Problem to work on
An exact copy of every entry is needed, without the pictures.

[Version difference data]
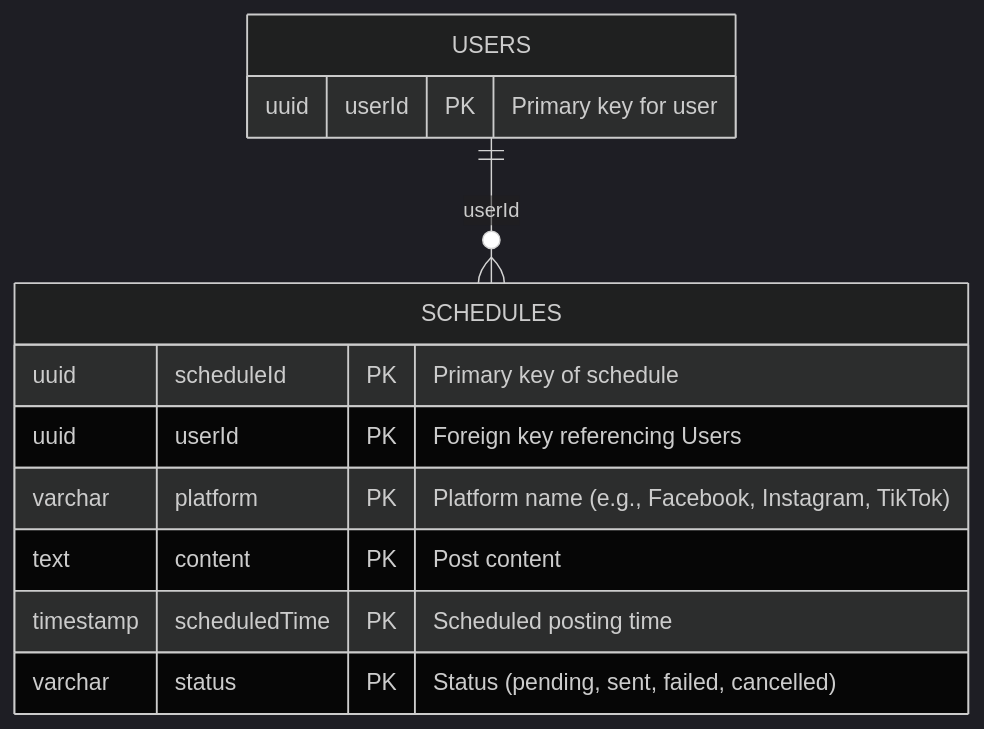
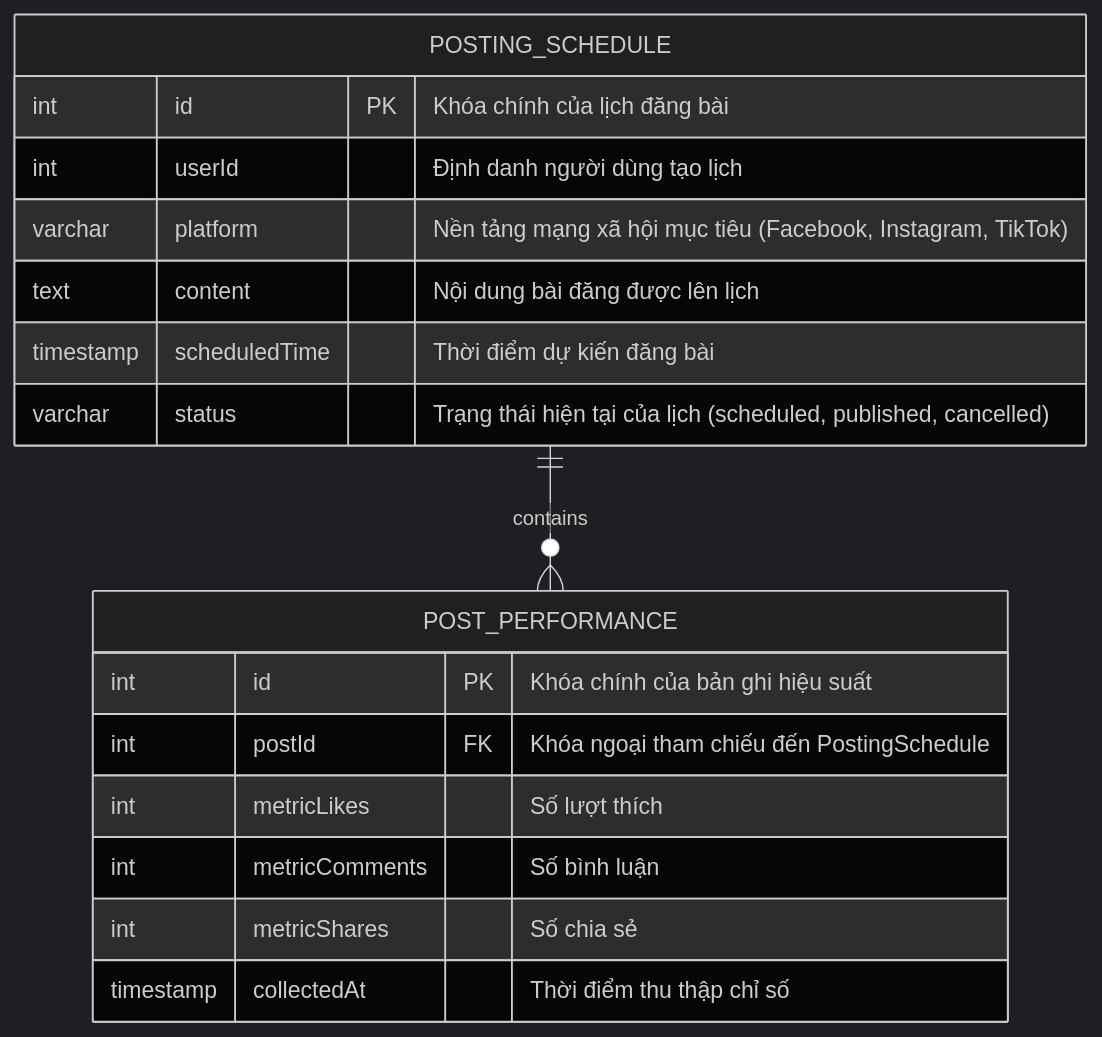
One commit to hainguyen81/enterprise-it-ai changed the second of 3 diagrams in sources/output/business-analysis/ba.md. Above: the diagram before and after it, drawn with Mermaid (dark theme). The commit also changed other lines of this file and 8 other files, not shown here.

````diff
--- a/sources/output/business-analysis/ba.md
+++ b/sources/output/business-analysis/ba.md
@@ -70,15 +103,20 @@
 ```mermaid
 erDiagram
-    USERS {
-        uuid userId PK "Primary key for user"
+    POSTING_SCHEDULE {
+        int id PK "Khóa chính của lịch đăng bài"
+        int userId "Định danh người dùng tạo lịch"
+        varchar platform "Nền tảng mạng xã hội mục tiêu (Facebook, Instagram, TikTok)"
+        text content "Nội dung bài đăng được lên lịch"
+        timestamp scheduledTime "Thời điểm dự kiến đăng bài"
+        varchar status "Trạng thái hiện tại của lịch (scheduled, published, cancelled)"
     }
-    SCHEDULES {
-        uuid scheduleId PK "Primary key of schedule"
-        uuid userId PK "Foreign key referencing Users"
-        varchar platform PK "Platform name (e.g., Facebook, Instagram, TikTok)"
-        text content PK "Post content"
-        timestamp scheduledTime PK "Scheduled posting time"
-        varchar status PK "Status (pending, sent, failed, cancelled)"
+    POST_PERFORMANCE {
+        int id PK "Khóa chính của bản ghi hiệu suất"
+        int postId FK "Khóa ngoại tham chiếu đến PostingSchedule"
+        int metricLikes "Số lượt thích"
+        int metricComments "Số bình luận"
+        int metricShares "Số chia sẻ"
+        timestamp collectedAt "Thời điểm thu thập chỉ số"
     }
-    USERS ||--o{ SCHEDULES : "userId"
+    POSTING_SCHEDULE ||--o{ POST_PERFORMANCE : "contains"
 ```
````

Written solution
One commit to hainguyen81/enterprise-it-ai changed the second of 3 diagrams in sources/output/business-analysis/ba.md. Above: the diagram before and after it, drawn with Mermaid (dark theme). The commit also changed other lines of this file and 8 other files, not shown here.

````diff
--- a/sources/output/business-analysis/ba.md
+++ b/sources/output/business-analysis/ba.md
@@ -70,15 +103,20 @@
 ```mermaid
 erDiagram
-    USERS {
-        uuid userId PK "Primary key for user"
+    POSTING_SCHEDULE {
+        int id PK "Khóa chính của lịch đăng bài"
+        int userId "Định danh người dùng tạo lịch"
+        varchar platform "Nền tảng mạng xã hội mục tiêu (Facebook, Instagram, TikTok)"
+        text content "Nội dung bài đăng được lên lịch"
+        timestamp scheduledTime "Thời điểm dự kiến đăng bài"
+        varchar status "Trạng thái hiện tại của lịch (scheduled, published, cancelled)"
     }
-    SCHEDULES {
-        uuid scheduleId PK "Primary key of schedule"
-        uuid userId PK "Foreign key referencing Users"
-        varchar platform PK "Platform name (e.g., Facebook, Instagram, TikTok)"
-        text content PK "Post content"
-        timestamp scheduledTime PK "Scheduled posting time"
-        varchar status PK "Status (pending, sent, failed, cancelled)"
+    POST_PERFORMANCE {
+        int id PK "Khóa chính của bản ghi hiệu suất"
+        int postId FK "Khóa ngoại tham chiếu đến PostingSchedule"
+        int metricLikes "Số lượt thích"
+        int metricComments "Số bình luận"
+        int metricShares "Số chia sẻ"
+        timestamp collectedAt "Thời điểm thu thập chỉ số"
     }
-    USERS ||--o{ SCHEDULES : "userId"
+    POSTING_SCHEDULE ||--o{ POST_PERFORMANCE : "contains"
 ```
````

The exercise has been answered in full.